Charles Barkley is accusing professional basketball of racial injustice.
Charles Barkley is using the right of freedom of speech granted him by the Constitution of the United States of America to make strong allegations against a business enterprise, the Philadelphia 76ers, that draws its very name from the founding of the United States of America.
Charles Barkley is claiming that in the City of Brotherly Love, his employers keep a careful count on exactly how many brothers they are required to love.
Who is Charles Barkley?
Basketball's most voluble player, that's who.
An unlikely keynote speaker for the next convention of the National Assn. for the Advancement of Caucasian Players, Barkley has gone public with his opinion that the recent decision by the red, white and blue-garbed 76ers to keep one Dave Hoppen on their 12-player payroll has been based solely on Mr. Hoppen's indelible, incurable whiteness.
Charles says he is just being honest.
Hoppen says Charles is just being Charles.
And the 76ers say Charles is being unfair. They say they play all the colors of the Spectrum. They say they gladly would play a dozen African-Americans, a dozen Anglo-Americans or a dozen Asian-Americans if they could dribble and dunk. They say basketball is a game of quarters, not quotas.
Charles says this is humbug. Charles says he thinks Harold Katz, his employer, prefers to keep at least one player of the Caucasian persuasion. Charles says he doesn't consider Katz a racist. Charles says he doesn't think of the team as Master Harold and the Boys. Charles says he just thinks Katz prefers to keep at least one white cat out there with all those black cats.
A point for Charles?
Well, it's food for thought, at least, from the man who once ate so much and talked so much that his college nickname was "the Round Mound of Sound."
Basketball has, some of us would prefer to believe, come a long way from that tarnished golden era when certain coaches whispered an off-color joke pertaining to how many players of color they would play: "Three at home, four on the road and five when we're behind."
Critics and fanatics alike of the Boston Celtics have unflinchingly sworn that the day Boston Garden houses nothing but Afro-Americans will be the day the arena is turned into a condo.

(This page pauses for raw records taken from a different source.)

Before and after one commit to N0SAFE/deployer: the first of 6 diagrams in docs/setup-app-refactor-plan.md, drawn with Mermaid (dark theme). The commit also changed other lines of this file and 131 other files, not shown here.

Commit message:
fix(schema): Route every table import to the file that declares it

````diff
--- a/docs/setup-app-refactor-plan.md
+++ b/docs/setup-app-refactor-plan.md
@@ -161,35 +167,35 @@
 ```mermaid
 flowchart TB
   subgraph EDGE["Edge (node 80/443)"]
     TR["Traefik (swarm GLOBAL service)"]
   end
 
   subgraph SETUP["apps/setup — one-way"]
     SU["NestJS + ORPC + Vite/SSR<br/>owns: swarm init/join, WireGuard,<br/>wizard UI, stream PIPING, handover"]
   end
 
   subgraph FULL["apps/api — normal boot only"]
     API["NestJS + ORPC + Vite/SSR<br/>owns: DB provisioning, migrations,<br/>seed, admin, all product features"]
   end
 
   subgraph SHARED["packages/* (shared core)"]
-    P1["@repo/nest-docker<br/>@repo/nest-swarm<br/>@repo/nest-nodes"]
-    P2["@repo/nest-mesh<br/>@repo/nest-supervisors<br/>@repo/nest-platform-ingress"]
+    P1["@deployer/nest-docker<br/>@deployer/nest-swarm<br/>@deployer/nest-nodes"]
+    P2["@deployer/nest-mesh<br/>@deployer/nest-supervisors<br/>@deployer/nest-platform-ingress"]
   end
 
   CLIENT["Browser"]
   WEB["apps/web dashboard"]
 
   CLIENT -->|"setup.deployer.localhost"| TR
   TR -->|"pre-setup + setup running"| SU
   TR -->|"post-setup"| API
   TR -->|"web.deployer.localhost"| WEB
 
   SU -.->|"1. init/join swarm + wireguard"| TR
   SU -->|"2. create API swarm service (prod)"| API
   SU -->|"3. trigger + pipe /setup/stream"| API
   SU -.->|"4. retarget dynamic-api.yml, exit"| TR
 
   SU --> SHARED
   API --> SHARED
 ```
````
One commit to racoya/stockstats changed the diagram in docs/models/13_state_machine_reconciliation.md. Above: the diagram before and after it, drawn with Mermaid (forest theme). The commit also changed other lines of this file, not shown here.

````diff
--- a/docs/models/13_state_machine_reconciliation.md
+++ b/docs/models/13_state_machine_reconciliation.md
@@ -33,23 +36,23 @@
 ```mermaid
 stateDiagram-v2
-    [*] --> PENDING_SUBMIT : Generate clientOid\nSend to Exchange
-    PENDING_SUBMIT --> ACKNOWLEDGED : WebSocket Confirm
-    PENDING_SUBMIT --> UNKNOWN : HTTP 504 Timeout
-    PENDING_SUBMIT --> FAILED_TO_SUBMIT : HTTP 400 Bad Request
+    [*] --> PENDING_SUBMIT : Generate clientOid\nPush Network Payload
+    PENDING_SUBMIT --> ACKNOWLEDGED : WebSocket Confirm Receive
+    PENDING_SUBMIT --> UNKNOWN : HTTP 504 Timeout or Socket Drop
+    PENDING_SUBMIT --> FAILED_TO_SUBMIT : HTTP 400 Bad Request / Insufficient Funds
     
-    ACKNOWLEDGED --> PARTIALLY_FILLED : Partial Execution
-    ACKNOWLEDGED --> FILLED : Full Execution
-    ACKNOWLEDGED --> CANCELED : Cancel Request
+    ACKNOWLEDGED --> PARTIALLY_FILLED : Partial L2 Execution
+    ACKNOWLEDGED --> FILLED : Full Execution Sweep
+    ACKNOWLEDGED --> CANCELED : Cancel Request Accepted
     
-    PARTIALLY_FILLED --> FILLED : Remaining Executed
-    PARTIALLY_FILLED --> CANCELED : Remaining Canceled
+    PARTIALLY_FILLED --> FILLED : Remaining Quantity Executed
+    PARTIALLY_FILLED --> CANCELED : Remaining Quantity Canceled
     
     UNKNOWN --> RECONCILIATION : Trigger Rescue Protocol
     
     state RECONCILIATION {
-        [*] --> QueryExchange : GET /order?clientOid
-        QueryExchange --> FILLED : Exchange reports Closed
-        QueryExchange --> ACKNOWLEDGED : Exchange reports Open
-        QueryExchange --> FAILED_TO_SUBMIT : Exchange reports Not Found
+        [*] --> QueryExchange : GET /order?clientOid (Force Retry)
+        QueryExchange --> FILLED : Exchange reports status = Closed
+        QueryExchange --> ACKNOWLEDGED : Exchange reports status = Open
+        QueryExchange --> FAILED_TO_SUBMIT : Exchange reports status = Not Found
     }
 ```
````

This is denied, naturally, by those who run the Celtics, who further contend that anybody who employs Bob Cousy, John Havlicek, Larry Bird or Kevin McHale could hardly be expected to dump them because there are 12 superior players in training camp.
This argument does not apply to the 76ers, however, and Charles Barkley raises a number of questions. Perhaps first, simply to be thorough, a few preliminary questions are in order:
Who is Charles Barkley?
He is an outstanding player. He is outspoken and outrageous. He is an all-star and an Olympian. He plays like a tall man and like a small man. He might be, aside from Michael Jordan, the most entertaining player in basketball, although anybody building a championship team probably wouldn't trade one Magic Johnson for five Charles Barkleys.
Who does Charles Barkley think he is?
Charles thinks he can say or do as he pleases. He can be charming as a prince and candid as a camera. He is intelligent yet indiscreet. He can be adorable and charitable. He also talks tough, plays rough, picks fights and accidentally spat on a child while deliberately spitting at an adult. For all his foibles, large shoe and deodorant companies choose Charles to endorse their products, even though he has never been confirmed as a champion or sportsman.
Does Charles have a case?
Yes, but one virtually impossible to prove. Had Philadelphia perpetually kept a white player in its starting lineup, Barkley's point would be better taken. Few customers buy season tickets merely to see a white boy ride the bench. A case, in fact, could even be made that, like any business, a basketball team should hire at least one minority, even if it is a token one, even if it is a white one.
Give Barkley credit, nonetheless, for two things: Speaking his mind and making others think. Racism in Philadelphia could be worse than elsewhere. Does anybody in Los Angeles know or care if the Clippers, for example, have a white player? Racism in professional sport, meanwhile, intentional or innocent, still exists, as witness the parade of baseball managerial changes that continues to bypass qualified black candidates without bothering to stop.
Charles Barkley has something to say to white America. He may not always be right, but he does have a right to be heard. The '76ers--the 1776ers--promised him at least that much.